What is required: Copy every line below that has the word "data" in it.

Before-and-after page screenshots:
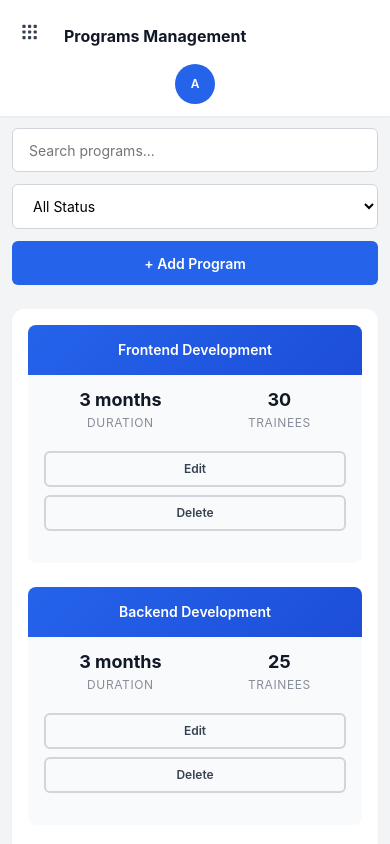
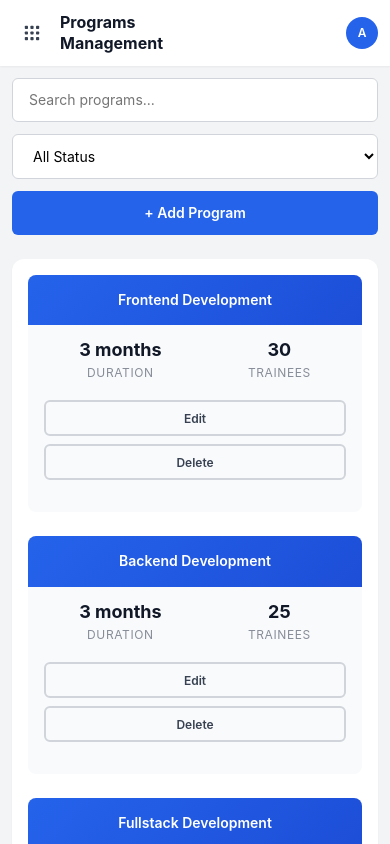
Before and after one commit to mojjam07/mojjamtech, a React (Vite) app: page /admin/programs in a window 390 px wide. Shown: the top 844 px of the page. Built offline with nearby package versions, Linux system fonts and the light colour scheme; sample sign-in values are in the browser's storage.

Commit message:
fixed admin header responsive

```diff
--- a/src/admin/pages/AboutManagement.css
+++ b/src/admin/pages/AboutManagement.css
@@ -44,11 +44,15 @@
   padding: var(--spacing-2);
   color: var(--gray-700);
   transition: all var(--transition-fast);
+  min-width: 44px;
+  min-height: 44px;
+  align-items: center;
+  justify-content: center;
+  border-radius: var(--radius-md);
 }
 
 .collapse-btn:hover {
   background-color: var(--gray-100);
-  border-radius: var(--radius-md);
 }
 
 .collapse-icon {
@@ -92,6 +96,7 @@
   align-items: center;
   justify-content: center;
   font-weight: 600;
+  flex-shrink: 0;
 }
 
 /* Admin Content */
@@ -493,6 +498,10 @@
     flex-wrap: wrap;
     justify-content: flex-start;
   }
+
+  .admin-header {
+    padding: var(--spacing-4) var(--spacing-5);
+  }
 }
 
 /* Responsive - Mobile */
@@ -500,20 +509,42 @@
   .admin-header {
     padding: var(--spacing-3) var(--spacing-4);
     gap: var(--spacing-3);
+    flex-direction: row;
+    align-items: center;
   }
 
   .admin-header h1 {
     font-size: var(--font-size-lg);
-    width: 100%;
-    margin-top: var(--spacing-2);
+    width: auto;
+    margin-top: 0;
+    flex: 1;
+    order: 0;
   }
 
   .header-left {
     gap: var(--spacing-3);
+    order: 1;
+    flex: 0;
   }
 
   .admin-user {
     margin-left: auto;
+    order: 2;
+  }
+
+  .collapse-btn {
+    padding: var(--spacing-2);
+    min-width: 44px;
+    min-height: 44px;
+    display: flex;
+    align-items: center;
+    justify-content: center;
+  }
+
+  .user-avatar {
+    width: 36px;
+    height: 36px;
+    font-size: var(--font-size-sm);
   }
 
   .admin-content {
@@ -552,10 +583,15 @@
 @media (max-width: 480px) {
   .admin-header {
     padding: var(--spacing-3);
+    gap: var(--spacing-2);
   }
 
   .admin-header h1 {
     font-size: var(--font-size-md);
+  }
+
+  .header-left {
+    gap: var(--spacing-2);
   }
 
   .admin-content {
--- a/src/admin/pages/AdminDashboard.css
+++ b/src/admin/pages/AdminDashboard.css
@@ -27,6 +27,7 @@
   top: 0;
   z-index: 10;
   flex-wrap: wrap;
+  gap: var(--spacing-3);
 }
 
 .header-left {
@@ -43,11 +44,15 @@
   padding: var(--spacing-2);
   color: var(--gray-700);
   transition: all var(--transition-fast);
+  min-width: 44px;
+  min-height: 44px;
+  align-items: center;
+  justify-content: center;
+  border-radius: var(--radius-md);
 }
 
 .collapse-btn:hover {
   background-color: var(--gray-100);
-  border-radius: var(--radius-md);
 }
 
 .collapse-icon {
@@ -76,20 +81,6 @@
   gap: var(--spacing-4);
 }
 
-.time-filter select {
-  padding: var(--spacing-2) var(--spacing-4);
-  border: 1px solid var(--gray-300);
-  border-radius: var(--radius-md);
-  font-size: var(--font-size-sm);
-  background-color: var(--white);
-  cursor: pointer;
-}
-
-.time-filter select:focus {
-  border-color: var(--primary-color);
-  outline: none;
-}
-
 .admin-user {
   display: flex;
   align-items: center;
@@ -111,6 +102,7 @@
   align-items: center;
   justify-content: center;
   font-weight: 600;
+  flex-shrink: 0;
 }
 
 /* Admin Content */
@@ -801,22 +793,6 @@
     display: flex;
   }
 
-  .stats-grid {
-    grid-template-columns: repeat(3, 1fr);
-  }
-
-  .quick-actions-grid {
-    grid-template-columns: repeat(3, 1fr);
-  }
-
-  .dashboard-grid {
-    grid-template-columns: 1fr;
-  }
-
-  .bottom-grid {
-    grid-template-columns: repeat(2, 1fr);
-  }
-
   .admin-header {
     padding: var(--spacing-4) var(--spacing-5);
   }
@@ -824,20 +800,8 @@
 
 /* Responsive - Small Tablet (900px) */
 @media (max-width: 900px) {
-  .stats-grid {
-    grid-template-columns: repeat(2, 1fr);
-  }
-
-  .quick-actions-grid {
-    grid-template-columns: repeat(2, 1fr);
-  }
-
   .admin-content {
     padding: var(--spacing-4);
-  }
-
-  .bottom-grid {
-    grid-template-columns: 1fr;
   }
 }
 
@@ -846,32 +810,34 @@
   .admin-header {
     padding: var(--spacing-3) var(--spacing-4);
     gap: var(--spacing-3);
+    flex-direction: row;
+    align-items: center;
   }
 
   .admin-header h1 {
     font-size: var(--font-size-lg);
-    width: auto;
     order: 0;
     margin-top: 0;
+    flex: 1;
   }
 
   .header-left {
     order: 1;
-    flex: 1;
+    flex: 0;
+    gap: var(--spacing-3);
   }
 
   .header-right {
     order: 2;
+    gap: var(--spacing-3);
     margin-left: auto;
   }
 
   .collapse-btn {
+    display: flex;
     padding: var(--spacing-2);
     min-width: 44px;
     min-height: 44px;
-    display: flex;
-    align-items: center;
-    justify-content: center;
   }
 
   .user-avatar {
@@ -887,95 +853,13 @@
   .admin-content {
     padding: var(--spacing-3);
   }
-
-  .stats-grid {
-    grid-template-columns: repeat(2, 1fr);
-    gap: var(--spacing-3);
-  }
-
-  .quick-actions-grid {
-    grid-template-columns: repeat(2, 1fr);
-    gap: var(--spacing-3);
-  }
-
-  .stat-card {
-    flex-direction: column;
-    text-align: center;
-    padding: var(--spacing-3);
-    gap: var(--spacing-2);
-  }
-
-  .stat-icon {
-    width: 44px;
-    height: 44px;
-    font-size: 1.5rem;
-  }
-
-  .stat-value {
-    font-size: var(--font-size-xl);
-  }
-
-  .quick-action-card {
-    padding: var(--spacing-3);
-  }
-
-  .action-icon {
-    width: 40px;
-    height: 40px;
-    font-size: 1.25rem;
-  }
-
-  .action-label {
-    font-size: var(--font-size-xs);
-  }
-
-  .quick-actions-section h2 {
-    font-size: var(--font-size-lg);
-  }
-
-  .recent-section,
-  .activity-section {
-    padding: var(--spacing-4);
-  }
-
-  .data-table th:nth-child(3),
-  .data-table td:nth-child(3),
-  .data-table th:nth-child(4),
-  .data-table td:nth-child(4) {
-    display: none;
-  }
-
-  .trainee-details {
-    display: none;
-  }
-
-  .sponsors-mini-grid {
-    grid-template-columns: 1fr;
-  }
-
-  .event-card {
-    flex-direction: column;
-    text-align: center;
-  }
-
-  .event-date {
-    width: 100%;
-    flex-direction: row;
-    justify-content: center;
-    gap: var(--spacing-2);
-  }
-
-  .section-header {
-    flex-direction: column;
-    align-items: flex-start;
-    gap: var(--spacing-2);
-  }
 }
 
 /* Responsive - Small Mobile (480px) */
 @media (max-width: 480px) {
   .admin-header {
     padding: var(--spacing-3);
+    gap: var(--spacing-2);
   }
 
   .admin-header h1 {
@@ -984,42 +868,6 @@
 
   .header-left {
     gap: var(--spacing-2);
-  }
-
-  .admin-content {
-    padding: var(--spacing-2);
-  }
-
-  .stats-grid {
-    grid-template-columns: 1fr;
-  }
-
-  .quick-actions-grid {
-    grid-template-columns: 1fr;
-  }
-
-  .action-label {
-    font-size: var(--font-size-sm);
-  }
-
-  .activity-item {
-    flex-direction: column;
-    align-items: flex-start;
-    gap: var(--spacing-2);
-  }
-
-  .activity-content p {
-    font-size: var(--font-size-xs);
-  }
-
-  .programs-overview-section,
-  .events-section,
-  .sponsors-overview-section {
-    padding: var(--spacing-4);
-  }
-
-  .bottom-grid {
-    gap: var(--spacing-3);
   }
 
   .collapse-icon {
@@ -1036,23 +884,34 @@
     gap: var(--spacing-2);
   }
 
-  .time-filter select {
-    padding: var(--spacing-1) var(--spacing-2);
-    font-size: var(--font-size-xs);
-  }
-
   .user-avatar {
     width: 32px;
     height: 32px;
     font-size: var(--font-size-xs);
   }
 
-  .stat-label {
-    font-size: var(--font-size-xs);
+  .admin-content {
+    padding: var(--spacing-2);
+  }
+}
+
+/* Responsive - Very Small Mobile (360px) */
+@media (max-width: 360px) {
+  .admin-header {
+    padding: var(--spacing-2) var(--spacing-3);
   }
 
-  .stat-change {
-    font-size: var(--font-size-xs);
+  .admin-header h1 {
+    font-size: var(--font-size-sm);
+  }
+
+  .collapse-icon {
+    transform: scale(0.7);
+  }
+
+  .collapse-btn {
+    min-width: 36px;
+    min-height: 36px;
   }
 }
 
--- a/src/admin/pages/ContactManagement.css
+++ b/src/admin/pages/ContactManagement.css
@@ -44,11 +44,15 @@
   padding: var(--spacing-2);
   color: var(--gray-700);
   transition: all var(--transition-fast);
+  min-width: 44px;
+  min-height: 44px;
+  align-items: center;
+  justify-content: center;
+  border-radius: var(--radius-md);
 }
 
 .collapse-btn:hover {
   background-color: var(--gray-100);
-  border-radius: var(--radius-md);
 }
 
 .collapse-icon {
@@ -608,6 +612,10 @@
     display: block;
   }
 
+  .admin-header {
+    padding: var(--spacing-4) var(--spacing-5);
+  }
+
   .stats-grid {
     grid-template-columns: repeat(2, 1fr);
   }
@@ -636,21 +644,27 @@
   .admin-header {
     padding: var(--spacing-3) var(--spacing-4);
     gap: var(--spacing-3);
+    flex-direction: row;
+    align-items: center;
   }
 
   .admin-header h1 {
     font-size: var(--font-size-lg);
     width: auto;
     margin-top: 0;
+    flex: 1;
+    order: 0;
   }
 
   .header-left {
     gap: var(--spacing-3);
-    flex: 1;
+    order: 1;
+    flex: 0;
   }
 
   .admin-user {
     margin-left: auto;
+    order: 2;
   }
 
   .collapse-btn {
@@ -715,6 +729,7 @@
 @media (max-width: 480px) {
   .admin-header {
     padding: var(--spacing-3);
+    gap: var(--spacing-2);
   }
 
   .admin-header h1 {
@@ -846,22 +861,6 @@ body.sidebar-open {
     margin-left: 0;
   }
 
-  /* Header */
-  .admin-header {
-    flex-direction: column;
-    align-items: flex-start;
-  }
-
-  .header-left {
-    width: 100%;
-    justify-content: space-between;
-  }
-
-  .admin-user {
-    width: 100%;
-    justify-content: center;
-  }
-
   /* Stats */
   .stat-card-admin {
     padding: var(--spacing-4);
--- a/src/admin/pages/GalleryManagement.css
+++ b/src/admin/pages/GalleryManagement.css
@@ -44,11 +44,15 @@
   padding: var(--spacing-2);
   color: var(--gray-700);
   transition: all var(--transition-fast);
+  min-width: 44px;
+  min-height: 44px;
+  align-items: center;
+  justify-content: center;
+  border-radius: var(--radius-md);
 }
 
 .collapse-btn:hover {
   background-color: var(--gray-100);
-  border-radius: var(--radius-md);
 }
 
 .collapse-icon {
@@ -641,6 +645,10 @@
     display: block;
   }
 
+  .admin-header {
+    padding: var(--spacing-4) var(--spacing-5);
+  }
+
   .stats-grid {
     grid-template-columns: repeat(2, 1fr);
   }
@@ -714,22 +722,49 @@
   .admin-header {
     padding: var(--spacing-3) var(--spacing-4);
     gap: var(--spacing-3);
+    flex-direction: row;
+    align-items: center;
   }
 
   .admin-header h1 {
     font-size: var(--font-size-lg);
-    width: 100%;
-    margin-top: var(--spacing-2);
+    width: auto;
+    margin-top: 0;
+    flex: 1;
+    order: 0;
   }
 
   .header-left {
     gap: var(--spacing-3);
+    order: 1;
+    flex: 0;
   }
 
   .header-actions {
+    margin-left: auto;
+    order: 2;
     gap: var(--spacing-2);
-    width: 100%;
-    justify-content: space-between;
+    width: auto;
+    justify-content: flex-end;
+  }
+
+  .admin-user {
+    margin-left: auto;
+  }
+
+  .collapse-btn {
+    padding: var(--spacing-2);
+    min-width: 44px;
+    min-height: 44px;
+    display: flex;
+    align-items: center;
+    justify-content: center;
+  }
+
+  .user-avatar {
+    width: 36px;
+    height: 36px;
+    font-size: var(--font-size-sm);
   }
 
   .user-name {
@@ -820,10 +855,15 @@
 @media (max-width: 480px) {
   .admin-header {
     padding: var(--spacing-3);
+    gap: var(--spacing-2);
   }
 
   .admin-header h1 {
     font-size: var(--font-size-md);
+  }
+
+  .header-left {
+    gap: var(--spacing-2);
   }
 
   .admin-content {
@@ -864,35 +904,24 @@
     gap: var(--spacing-3);
   }
 
-  .header-left {
-    flex-direction: row;
+  .collapse-icon {
+    transform: scale(0.8);
   }
 
-  .admin-user {
-    flex-direction: column;
-    align-items: center;
-    gap: var(--spacing-1);
+  .collapse-btn {
+    min-width: 40px;
+    min-height: 40px;
+    padding: var(--spacing-1);
+  }
+
+  .user-avatar {
+    width: 32px;
+    height: 32px;
+    font-size: var(--font-size-xs);
   }
 
   .user-name {
-    font-size: var(--font-size-sm);
     display: none;
-  }
-
-  .category-badge {
-    font-size: 10px;
-  }
-
-  .status-badge {
-    font-size: 10px;
-  }
-
-  .item-date {
-    font-size: 10px;
-  }
-
-  .collapse-icon {
-    transform: scale(0.8);
   }
 }
 
--- a/src/admin/pages/ProgramManagement.css
+++ b/src/admin/pages/ProgramManagement.css
@@ -54,11 +54,15 @@
   padding: var(--spacing-2);
   color: var(--gray-700);
   transition: all var(--transition-fast);
+  min-width: 44px;
+  min-height: 44px;
+  align-items: center;
+  justify-content: center;
+  border-radius: var(--radius-md);
 }
 
 .collapse-btn:hover {
   background-color: var(--gray-100);
-  border-radius: var(--radius-md);
 }
 
 .collapse-icon {
@@ -339,6 +343,10 @@
     display: block;
   }
 
+  .admin-header {
+    padding: var(--spacing-4) var(--spacing-5);
+  }
+
   .programs-grid {
     grid-template-columns: repeat(2, 1fr);
   }
@@ -373,20 +381,42 @@
   .admin-header {
     padding: var(--spacing-3) var(--spacing-4);
     gap: var(--spacing-3);
+    flex-direction: row;
+    align-items: center;
   }
 
   .admin-header h1 {
     font-size: var(--font-size-lg);
-    width: 100%;
-    margin-top: var(--spacing-2);
+    width: auto;
+    margin-top: 0;
+    flex: 1;
+    order: 0;
   }
 
   .header-left {
     gap: var(--spacing-3);
+    order: 1;
+    flex: 0;
   }
 
   .admin-user {
     margin-left: auto;
+    order: 2;
+  }
+
+  .collapse-btn {
+    padding: var(--spacing-2);
+    min-width: 44px;
+    min-height: 44px;
+    display: flex;
+    align-items: center;
+    justify-content: center;
+  }
+
+  .user-avatar {
+    width: 36px;
+    height: 36px;
+    font-size: var(--font-size-sm);
   }
 
   .admin-content {
@@ -430,10 +460,15 @@
 @media (max-width: 480px) {
   .admin-header {
     padding: var(--spacing-3);
+    gap: var(--spacing-2);
   }
 
   .admin-header h1 {
     font-size: var(--font-size-md);
+  }
+
+  .header-left {
+    gap: var(--spacing-2);
   }
 
   .admin-content {
@@ -469,8 +504,8 @@
     transform: scale(0.8);
   }
 
-  .header-left {
-    flex-direction: row;
+  .user-name {
+    display: none;
   }
 }
 
--- a/src/admin/pages/ServicesManagement.css
+++ b/src/admin/pages/ServicesManagement.css
@@ -44,11 +44,15 @@
   padding: var(--spacing-2);
   color: var(--gray-700);
   transition: all var(--transition-fast);
+  min-width: 44px;
+  min-height: 44px;
+  align-items: center;
+  justify-content: center;
+  border-radius: var(--radius-md);
 }
 
 .collapse-btn:hover {
   background-color: var(--gray-100);
-  border-radius: var(--radius-md);
 }
 
 .collapse-icon {
@@ -454,6 +458,10 @@
     display: block;
   }
 
+  .admin-header {
+    padding: var(--spacing-4) var(--spacing-5);
+  }
+
   .filter-tabs {
     width: 100%;
     overflow-x: auto;
--- a/src/admin/pages/SponsorshipManagement.css
+++ b/src/admin/pages/SponsorshipManagement.css
@@ -44,11 +44,15 @@
   padding: var(--spacing-2);
   color: var(--gray-700);
   transition: all var(--transition-fast);
+  min-width: 44px;
+  min-height: 44px;
+  align-items: center;
+  justify-content: center;
+  border-radius: var(--radius-md);
 }
 
 .collapse-btn:hover {
   background-color: var(--gray-100);
-  border-radius: var(--radius-md);
 }
 
 .collapse-icon {
@@ -612,6 +616,10 @@
     display: block;
   }
 
+  .admin-header {
+    padding: var(--spacing-4) var(--spacing-5);
+  }
+
   .stats-grid {
     grid-template-columns: repeat(3, 1fr);
   }
@@ -659,20 +667,46 @@
   .admin-header {
     padding: var(--spacing-3) var(--spacing-4);
     gap: var(--spacing-3);
+    flex-direction: row;
+    align-items: center;
   }
 
   .admin-header h1 {
     font-size: var(--font-size-lg);
-    width: 100%;
-    margin-top: var(--spacing-2);
+    width: auto;
+    margin-top: 0;
+    flex: 1;
+    order: 0;
   }
 
   .header-left {
     gap: var(--spacing-3);
+    order: 1;
+    flex: 0;
   }
 
   .admin-user {
     margin-left: auto;
+    order: 2;
+  }
+
+  .collapse-btn {
+    padding: var(--spacing-2);
+    min-width: 44px;
+    min-height: 44px;
+    display: flex;
+    align-items: center;
+    justify-content: center;
+  }
+
+  .user-avatar {
+    width: 36px;
+    height: 36px;
+    font-size: var(--font-size-sm);
+  }
+
+  .user-name {
+    display: none;
   }
 
   .admin-content {
@@ -726,10 +760,6 @@
     gap: var(--spacing-3);
   }
 
-  .header-left {
-    flex-direction: row;
-  }
-
   .sponsor-header {
     flex-direction: column;
     gap: var(--spacing-3);
@@ -757,10 +787,15 @@
 @media (max-width: 480px) {
   .admin-header {
     padding: var(--spacing-3);
+    gap: var(--spacing-2);
   }
 
   .admin-header h1 {
     font-size: var(--font-size-md);
+  }
+
+  .header-left {
+    gap: var(--spacing-2);
   }
 
   .admin-content {
@@ -812,18 +847,23 @@
     gap: var(--spacing-3);
   }
 
-  .header-left {
-    flex-direction: row;
+  .collapse-icon {
+    transform: scale(0.8);
   }
 
-  .admin-user {
-    flex-direction: column;
-    align-items: center;
-    gap: var(--spacing-1);
+  .collapse-btn {
+    min-width: 40px;
+    min-height: 40px;
+    padding: var(--spacing-1);
+  }
+
+  .user-avatar {
+    width: 32px;
+    height: 32px;
+    font-size: var(--font-size-xs);
   }
 
   .user-name {
-    font-size: var(--font-size-sm);
     display: none;
   }
 
@@ -833,10 +873,6 @@
 
   .package-price {
     font-size: var(--font-size-lg);
-  }
-
-  .collapse-icon {
-    transform: scale(0.8);
   }
 }
 
@@ -940,22 +976,6 @@ body.sidebar-open {
     margin-left: 0;
   }
 
-  /* Header improvements */
-  .admin-header {
-    flex-direction: column;
-    align-items: flex-start;
-  }
-
-  .header-left {
-    width: 100%;
-    justify-content: space-between;
-  }
-
-  .admin-user {
-    width: 100%;
-    justify-content: center;
-  }
-
   /* Actions bar */
   .actions-bar {
     flex-direction: column;
--- a/src/admin/pages/TraineeManagement.css
+++ b/src/admin/pages/TraineeManagement.css
@@ -43,11 +43,15 @@
   padding: var(--spacing-2);
   color: var(--gray-700);
   transition: all var(--transition-fast);
+  min-width: 44px;
+  min-height: 44px;
+  align-items: center;
+  justify-content: center;
+  border-radius: var(--radius-md);
 }
 
 .collapse-btn:hover {
   background-color: var(--gray-100);
-  border-radius: var(--radius-md);
 }
 
 .collapse-icon {
@@ -351,6 +355,10 @@
     display: flex;
   }
 
+  .admin-header {
+    padding: var(--spacing-4) var(--spacing-5);
+  }
+
   .actions-bar {
     flex-direction: column;
     align-items: stretch;
@@ -383,21 +391,42 @@
   .admin-header {
     padding: var(--spacing-3) var(--spacing-4);
     gap: var(--spacing-3);
+    flex-direction: row;
+    align-items: center;
   }
 
   .admin-header h1 {
     font-size: var(--font-size-lg);
-    width: 100%;
-    margin-top: var(--spacing-2);
+    width: auto;
+    margin-top: 0;
+    flex: 1;
+    order: 0;
   }
 
   .header-left {
     gap: var(--spacing-3);
-    flex-wrap: wrap;
+    order: 1;
+    flex: 0;
   }
 
   .admin-user {
     margin-left: auto;
+    order: 2;
+  }
+
+  .collapse-btn {
+    padding: var(--spacing-2);
+    min-width: 44px;
+    min-height: 44px;
+    display: flex;
+    align-items: center;
+    justify-content: center;
+  }
+
+  .user-avatar {
+    width: 36px;
+    height: 36px;
+    font-size: var(--font-size-sm);
   }
 
   .user-name {
@@ -489,6 +518,7 @@
 @media (max-width: 480px) {
   .admin-header {
     padding: var(--spacing-3);
+    gap: var(--spacing-2);
   }
 
   .admin-header h1 {
@@ -496,7 +526,6 @@
   }
 
   .header-left {
-    flex-direction: row;
     gap: var(--spacing-2);
   }
 
```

Written response:
-  .data-table th:nth-child(3),
-  .data-table td:nth-child(3),
-  .data-table th:nth-child(4),
-  .data-table td:nth-child(4) {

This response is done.